◆ Data in this exercise

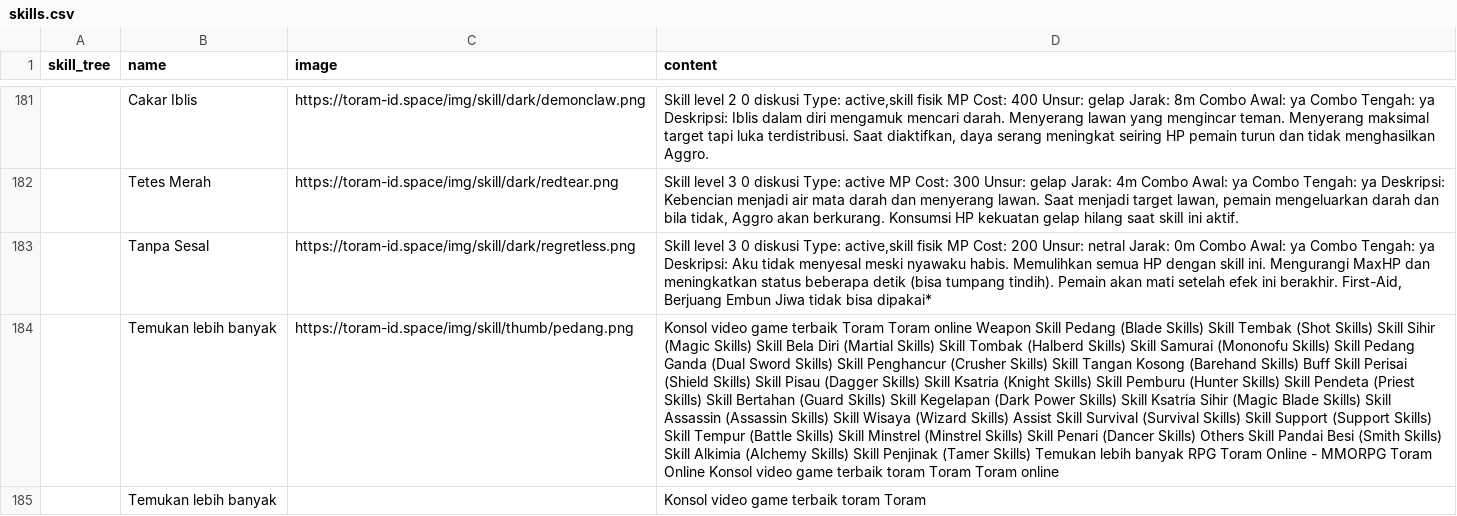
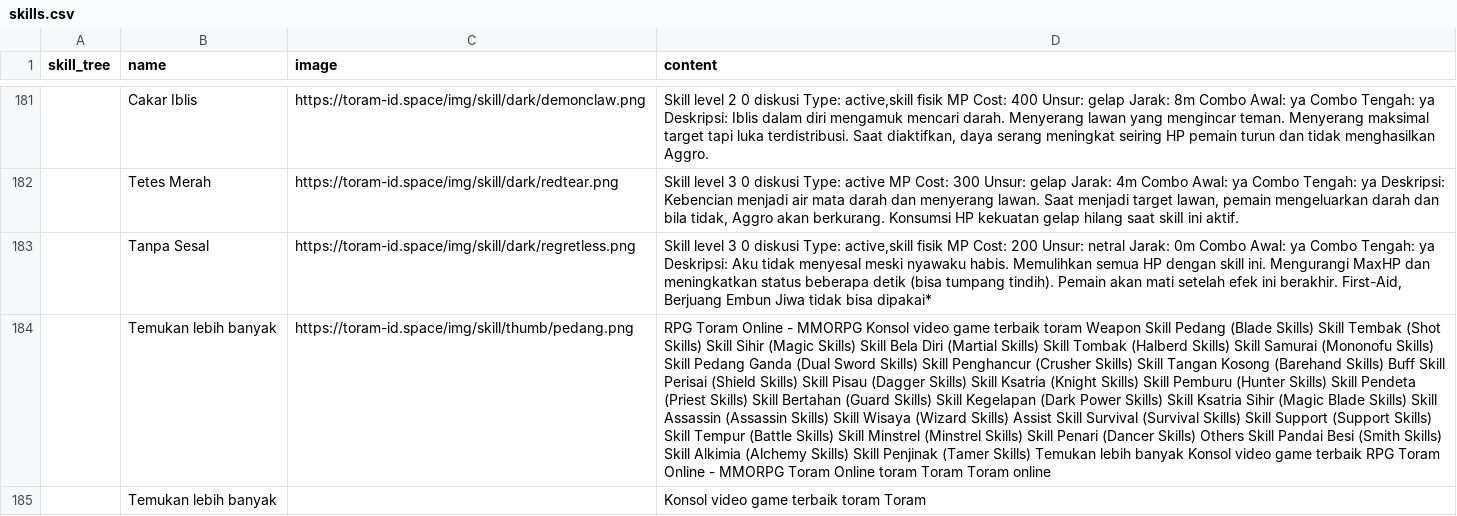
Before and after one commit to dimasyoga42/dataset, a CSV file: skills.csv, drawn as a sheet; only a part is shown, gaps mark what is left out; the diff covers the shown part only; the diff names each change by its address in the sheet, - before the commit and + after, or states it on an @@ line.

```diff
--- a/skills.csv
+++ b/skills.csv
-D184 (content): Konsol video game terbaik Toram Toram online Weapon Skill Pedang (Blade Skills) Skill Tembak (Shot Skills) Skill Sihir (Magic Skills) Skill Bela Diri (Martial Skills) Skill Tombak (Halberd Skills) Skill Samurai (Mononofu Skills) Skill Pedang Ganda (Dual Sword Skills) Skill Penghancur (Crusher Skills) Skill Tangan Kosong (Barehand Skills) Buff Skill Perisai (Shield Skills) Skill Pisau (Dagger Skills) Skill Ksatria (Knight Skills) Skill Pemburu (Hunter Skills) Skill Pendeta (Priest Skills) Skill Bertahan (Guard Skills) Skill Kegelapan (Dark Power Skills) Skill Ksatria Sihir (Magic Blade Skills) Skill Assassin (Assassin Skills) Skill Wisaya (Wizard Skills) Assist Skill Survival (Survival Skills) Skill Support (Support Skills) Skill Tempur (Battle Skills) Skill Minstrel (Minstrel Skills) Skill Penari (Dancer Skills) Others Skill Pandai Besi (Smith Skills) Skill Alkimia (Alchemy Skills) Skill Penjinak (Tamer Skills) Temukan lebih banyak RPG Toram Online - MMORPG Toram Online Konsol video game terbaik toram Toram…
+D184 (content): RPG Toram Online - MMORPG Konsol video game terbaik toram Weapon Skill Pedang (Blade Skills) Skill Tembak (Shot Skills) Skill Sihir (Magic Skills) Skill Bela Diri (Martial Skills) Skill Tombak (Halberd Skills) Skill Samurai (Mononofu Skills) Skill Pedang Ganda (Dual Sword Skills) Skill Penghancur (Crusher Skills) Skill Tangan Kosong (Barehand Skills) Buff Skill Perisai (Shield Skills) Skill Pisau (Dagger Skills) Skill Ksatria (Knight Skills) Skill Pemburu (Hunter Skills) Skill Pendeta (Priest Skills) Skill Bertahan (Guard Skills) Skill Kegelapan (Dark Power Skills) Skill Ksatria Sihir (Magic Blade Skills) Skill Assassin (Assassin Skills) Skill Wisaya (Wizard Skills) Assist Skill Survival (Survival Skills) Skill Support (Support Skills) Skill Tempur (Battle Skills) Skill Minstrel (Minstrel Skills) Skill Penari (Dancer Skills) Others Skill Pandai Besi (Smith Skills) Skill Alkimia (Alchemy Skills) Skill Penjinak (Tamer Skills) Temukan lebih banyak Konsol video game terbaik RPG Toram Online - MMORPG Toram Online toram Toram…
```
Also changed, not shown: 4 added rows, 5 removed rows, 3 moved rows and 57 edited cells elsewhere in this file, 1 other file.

--

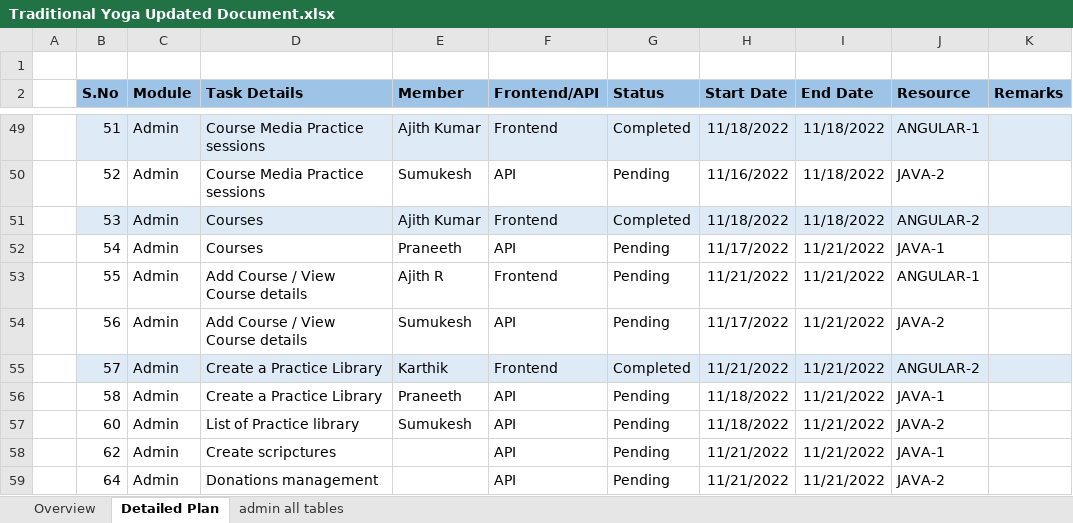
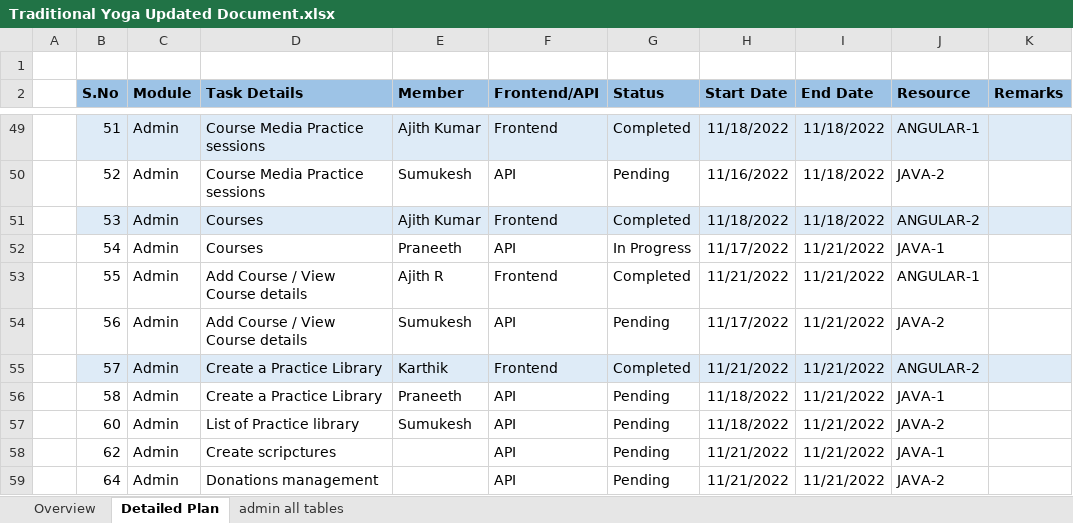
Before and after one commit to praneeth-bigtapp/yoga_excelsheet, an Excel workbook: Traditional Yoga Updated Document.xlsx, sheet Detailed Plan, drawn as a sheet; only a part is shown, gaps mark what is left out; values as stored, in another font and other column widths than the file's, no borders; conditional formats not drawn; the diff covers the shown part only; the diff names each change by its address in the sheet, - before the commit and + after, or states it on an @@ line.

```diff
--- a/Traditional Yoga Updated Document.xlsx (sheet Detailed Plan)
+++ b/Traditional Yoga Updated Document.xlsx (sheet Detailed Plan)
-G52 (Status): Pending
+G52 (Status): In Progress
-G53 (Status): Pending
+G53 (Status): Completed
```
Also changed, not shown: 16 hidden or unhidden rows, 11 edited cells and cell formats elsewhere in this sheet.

◆ The problem
Tally the lines above with "Status", please; number only.

◆ Reply
4